> About this task
Every record here should be printed again exactly.

*** Opening of Data for processing ***

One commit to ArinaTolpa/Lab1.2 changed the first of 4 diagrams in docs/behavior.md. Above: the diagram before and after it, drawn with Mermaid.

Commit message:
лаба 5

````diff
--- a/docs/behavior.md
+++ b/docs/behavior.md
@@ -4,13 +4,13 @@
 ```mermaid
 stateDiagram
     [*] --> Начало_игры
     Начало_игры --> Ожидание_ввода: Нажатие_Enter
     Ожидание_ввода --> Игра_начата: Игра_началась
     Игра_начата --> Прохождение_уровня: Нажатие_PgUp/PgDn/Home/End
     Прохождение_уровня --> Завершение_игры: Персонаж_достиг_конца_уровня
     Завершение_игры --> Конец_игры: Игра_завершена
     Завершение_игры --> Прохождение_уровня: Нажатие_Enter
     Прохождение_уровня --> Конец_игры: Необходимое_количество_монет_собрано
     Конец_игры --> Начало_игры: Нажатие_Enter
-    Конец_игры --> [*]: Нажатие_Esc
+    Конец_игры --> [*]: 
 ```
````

*** Close of Data for processing ***

> Written response
One commit to ArinaTolpa/Lab1.2 changed the first of 4 diagrams in docs/behavior.md. Above: the diagram before and after it, drawn with Mermaid.

Commit message:
лаба 5

````diff
--- a/docs/behavior.md
+++ b/docs/behavior.md
@@ -4,13 +4,13 @@
 ```mermaid
 stateDiagram
     [*] --> Начало_игры
     Начало_игры --> Ожидание_ввода: Нажатие_Enter
     Ожидание_ввода --> Игра_начата: Игра_началась
     Игра_начата --> Прохождение_уровня: Нажатие_PgUp/PgDn/Home/End
     Прохождение_уровня --> Завершение_игры: Персонаж_достиг_конца_уровня
     Завершение_игры --> Конец_игры: Игра_завершена
     Завершение_игры --> Прохождение_уровня: Нажатие_Enter
     Прохождение_уровня --> Конец_игры: Необходимое_количество_монет_собрано
     Конец_игры --> Начало_игры: Нажатие_Enter
-    Конец_игры --> [*]: Нажатие_Esc
+    Конец_игры --> [*]: 
 ```
````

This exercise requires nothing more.